Captain Janeway, better known as Kate Mulgrew, made her video game debut in Star Trek: Captain’s Chair and Star Trek Voyager: Elite Force. Although, the former game doesn’t hold up quite so well now, the latter was a critical success, and still makes the grade as one of the best Star Trek games thus far. Kate continued her involvement in the sci-fi genre as Dr. Mek in Run Like Hell, a third-person shooter known for its association with the gamer-favored energy drink, Bawls.
Her highly regarded role in the Dragon Age series as shapeshifting ‘Witch of the Wilds,’ Flemeth, also helped 2009’s Dragon Age: Origins win Best PC Game during Spike TV’s Video Game Awards, and Game of the Year for 2014’s Dragon Age: Inquisition at the newly inaugurated Game Awards in Las Vegas.
Everyone’s favorite Ferengi, Quark, appeared on three separate Star Trek series: TNG, Voyager, and Deep Space Nine. One of only six actors to do so, Armin Shimerman also holds the distinction of most Star Trek seasons along with Michael Dorn: 11 seasons total. Armin’s distinct voice has allowed him to easily go back and forth between on-screen and off-screen acting. With over thirty-three video game credits, and eighteen voice roles for cartoons, he has had a pretty prolific voice acting career.
Although it’s been awhile since his Star Trek days, Armin has appeared in some of the most highly regarded video game titles in the past ten years including God of War II, BioShock, and the Mass Effect series. Most recently he voiced Dr. Nefarious in the Ratchet & Clank video game, released in April of this year.
Tim Russ has had a success film and television career since the 1980’s. Although many people love to point out his Spaceballs cameo, as the afro-pick wielding trooper who “ain’t found sh*t,” he’s most famous for his portrayal of Star Trek: Voyager’s stone-faced Vulcan, Tuvok.

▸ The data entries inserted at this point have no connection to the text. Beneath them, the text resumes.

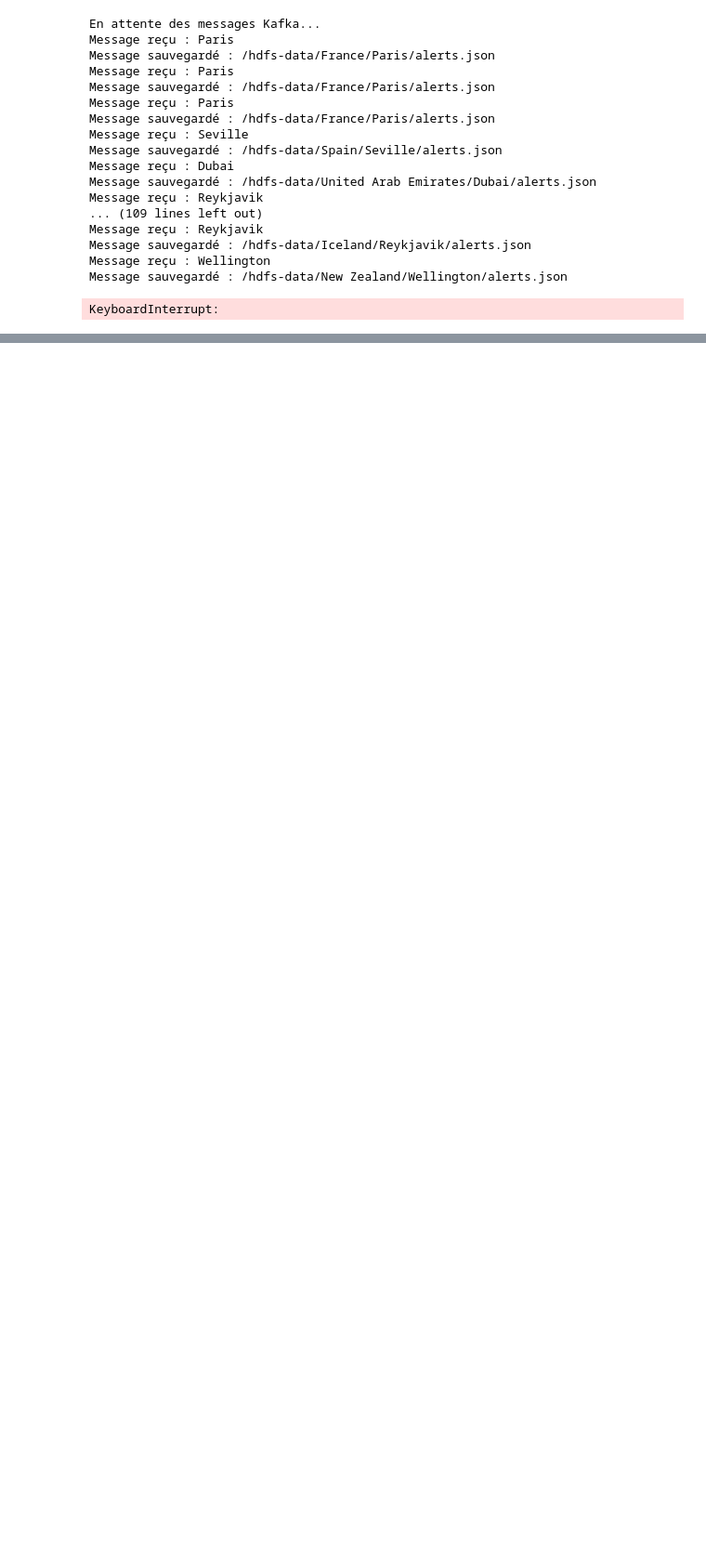
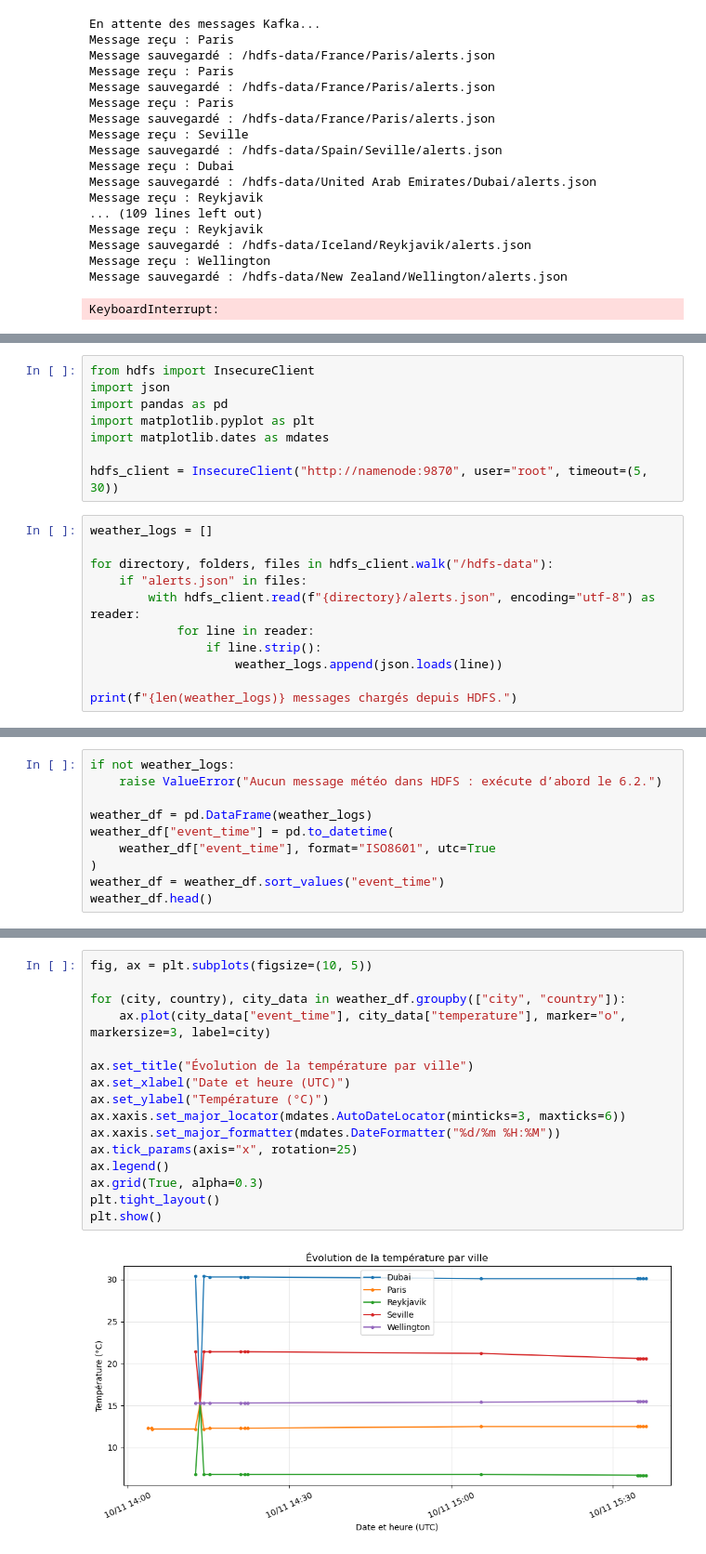
Before and after one commit to PhilippeMaillot/tp-ip-10-11-26, a Jupyter notebook: work/exercice_1.ipynb, the cells around one changed output, grey strips where cells are left out. Shown at 93% size. Drawn from its saved outputs; the diff is of its cells as text; blank space fills up the shorter version.

```diff
--- a/work/exercice_1.ipynb
+++ b/work/exercice_1.ipynb
@@ -669,0 +678,19 @@ hdfs_consumer.close()
+# %%
+from hdfs import InsecureClient
+import json
+import pandas as pd
+import matplotlib.pyplot as plt
+import matplotlib.dates as mdates
+
+hdfs_client = InsecureClient("http://namenode:9870", user="root", timeout=(5, 30))
+# %%
+weather_logs = []
+
+for directory, folders, files in hdfs_client.walk("/hdfs-data"):
+    if "alerts.json" in files:
+        with hdfs_client.read(f"{directory}/alerts.json", encoding="utf-8") as reader:
+            for line in reader:
+                if line.strip():
+                    weather_logs.append(json.loads(line))
+
+print(f"{len(weather_logs)} messages chargés depuis HDFS.")
@@ -669,0 +699,10 @@ hdfs_consumer.close()
+# %%
+if not weather_logs:
+    raise ValueError("Aucun message météo dans HDFS : exécute d’abord le 6.2.")
+
+weather_df = pd.DataFrame(weather_logs)
+weather_df["event_time"] = pd.to_datetime(
+    weather_df["event_time"], format="ISO8601", utc=True
+)
+weather_df = weather_df.sort_values("event_time")
+weather_df.head()
@@ -669,0 +716,18 @@ hdfs_consumer.close()
+# %%
+fig, ax = plt.subplots(figsize=(10, 5))
+
+for (city, country), city_data in weather_df.groupby(["city", "country"]):
+    ax.plot(city_data["event_time"], city_data["temperature"], marker="o", markersize=3, label=city)
+
+ax.set_title("Évolution de la température par ville")
+ax.set_xlabel("Date et heure (UTC)")
+ax.set_ylabel("Température (°C)")
+ax.xaxis.set_major_locator(mdates.AutoDateLocator(minticks=3, maxticks=6))
+ax.xaxis.set_major_formatter(mdates.DateFormatter("%d/%m %H:%M"))
+ax.tick_params(axis="x", rotation=25)
+ax.legend()
+ax.grid(True, alpha=0.3)
+plt.tight_layout()
+plt.show()
+# %% [output]
+[figure, added]
```
Also changed, not shown: parts of 9 cells of this notebook.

He also appeared on Deep Space Nine, in a season six episode of Star Trek: TNG, and in Star Trek: Generations, although as different characters in the latter two. Aside from voicing Tuvok in two Star Trek video games, Tim also voiced Shane Bandero in the first two Lost Planet games. Additionally, he had a cameo in Dragon Age: Origins with Voyager alumni, Kate Mulgrew, and even voiced both Black Panther and Colossus in Marvel: Ultimate Alliance 2. Although Tim is so closely linked with the sci-fi and fantasy genres because of his involvement in Star Trek, when it comes to video games, he actually tends to play more soldier-types than alien species.
John de Lancie
As Q, John de Lancie was the omnipotent Continuum-being you loved to hate on Star Trek: TNG, Voyager, and even one episode of Deep Space Nine. As with most of the other actors on this list, John lent his voice to some of the Star Trek video games, in addition to a few now-classic games during the late 90’s.
Spaghetti western, Outlaws, saw John as the deranged Matthew “Dr. Death” Jackson; In Interstate ‘76, which many consider a precursor to GTA, he played the voice of the game’s antagonist, Antonio Malochio. John took a break from voicing games in the 2000’s, until his 2011 role as the voice of Williams Miles in Assassin’s Creed III and Assassin’s Creed: Revelations. He also starred in the Portal-esque game, Quantum Conundrum, as the wacky scientist Quadrangle, who is highly reminiscent of Q.
Geek & Sundry’s own TableTop star, Wil Wheaton, is probably best known for his role as Wesley Crusher on Star Trek: TNG. However, Wil has lent his voice to over seventeen video games since 2004; an impressive feat for someone who stays so busy. From third-person shooters, to real-time strategy, to RPGs, Wil has done them all. In Code Name: S.T.E.A.M., alongside fellow TNGer Michael Dorn, Wil was the voice of Abraham Lincoln; He even worked with Felicia Day for Fallout: New Vegas as the robobrain voice. Most notably, however, Wil was the voice of WCTR talk radio news reporter, Richard Burns, in GTA: San Andreas and the subsequent Vice City and Liberty City Stories.
Which Star Trek actors’ voices have you recognized while gaming? Are you surprised by any of the video game characters these actors have voiced? Leave a comment below and let us know.